» Task details
Check every line of the data and copy the ones where "logo" appears.

» The data
..........

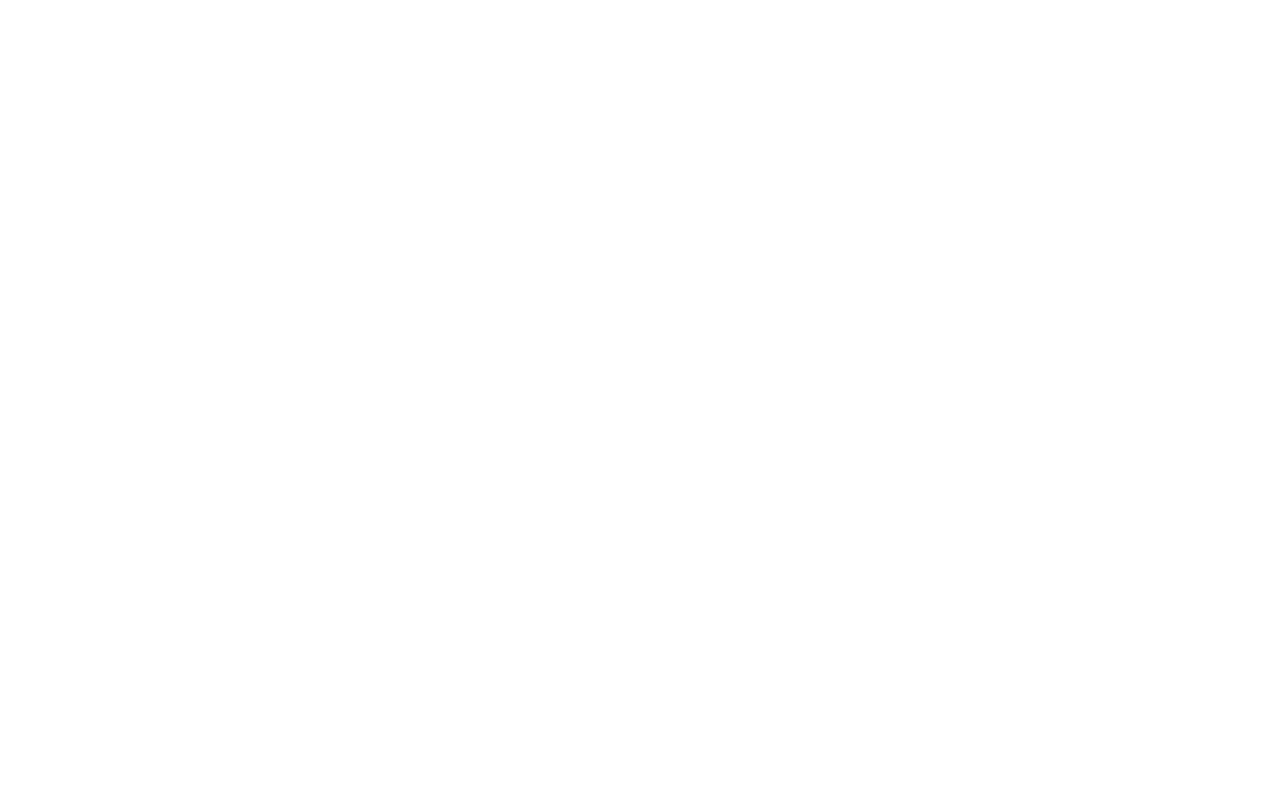
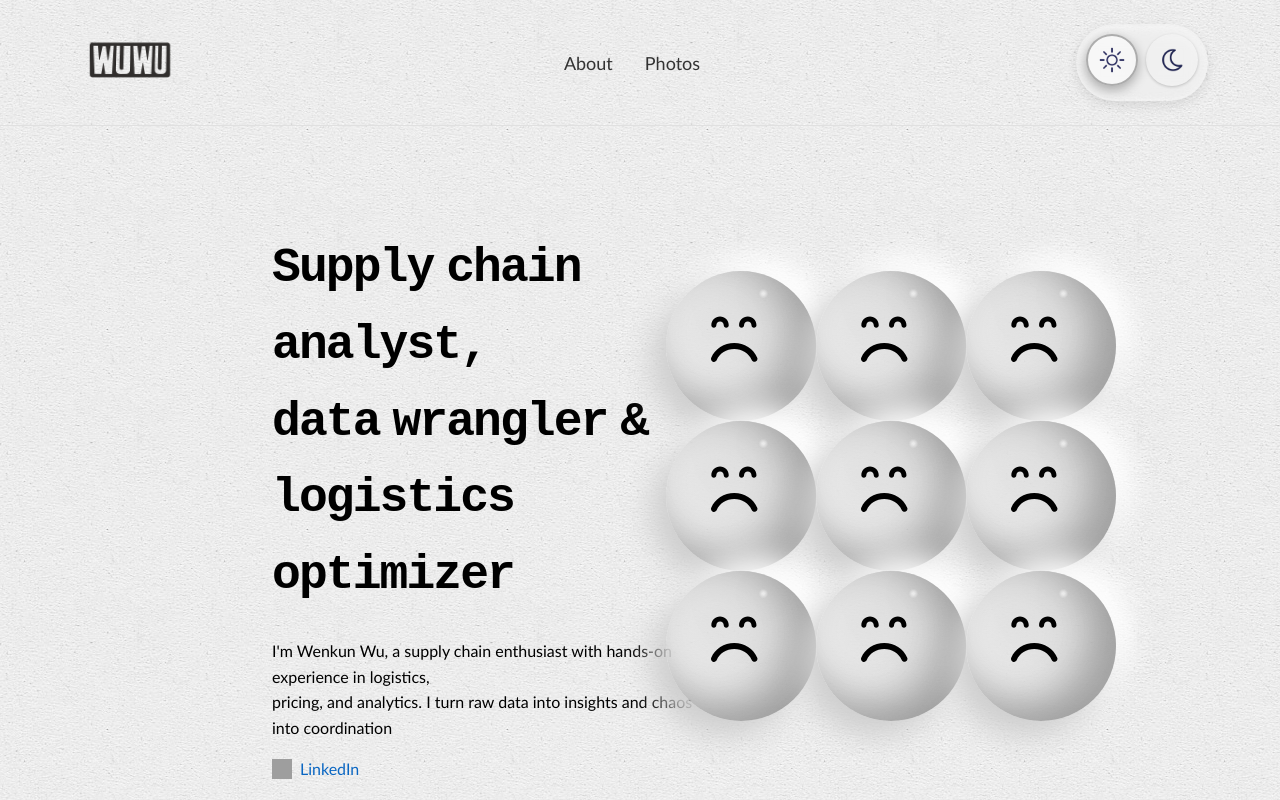
Before and after one commit to Mishimazzz/Wenkun-Wu-Personal-Web, a React (Vite) app in the folder vite-project/: page /Homepage in a window 1280 px wide. Before the commit this address had no page. Shown: the top 800 px of the page. Built offline with nearby package versions, Linux system fonts and the light colour scheme; grey boxes are pictures that could not be loaded.

Commit message:
update logo to homepage

```diff
--- a/vite-project/src/Components/Header.tsx
+++ b/vite-project/src/Components/Header.tsx
@@ -14,15 +14,15 @@
       <div className='content'>
         {/*logo*/}
         <div>
-          <img src={logo} alt="logo" style={{ height: "120px",width: "120px"}} />
+          <Link to="/HomePage">
+            <img src={logo} alt="logo" style={{ height: "120px", width: "120px" }} />
+          </Link>
         </div>
         {/* middle of topbar */}
         <div className='Nav'>
           <nav>
             <Link to="/about">About</Link>
-            <a href='#'>Projects</a>
             <a href='#'>Photos</a>
-            <a href='#'>Blog</a>
           </nav>
         </div>
         {/* change background color */}
--- a/vite-project/src/main.tsx
+++ b/vite-project/src/main.tsx
@@ -9,7 +9,7 @@
   <React.StrictMode>
     <Router>
       <Routes>
-        <Route path='/' element={<HomePage />} />
+        <Route path='/Homepage' element={<HomePage />} />
         <Route path='/about' element={<About />} />
       </Routes>
     </Router>
```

..........

» Solution to this problem
update logo to homepage
         {/*logo*/}
-          <img src={logo} alt="logo" style={{ height: "120px",width: "120px"}} />
+            <img src={logo} alt="logo" style={{ height: "120px", width: "120px" }} />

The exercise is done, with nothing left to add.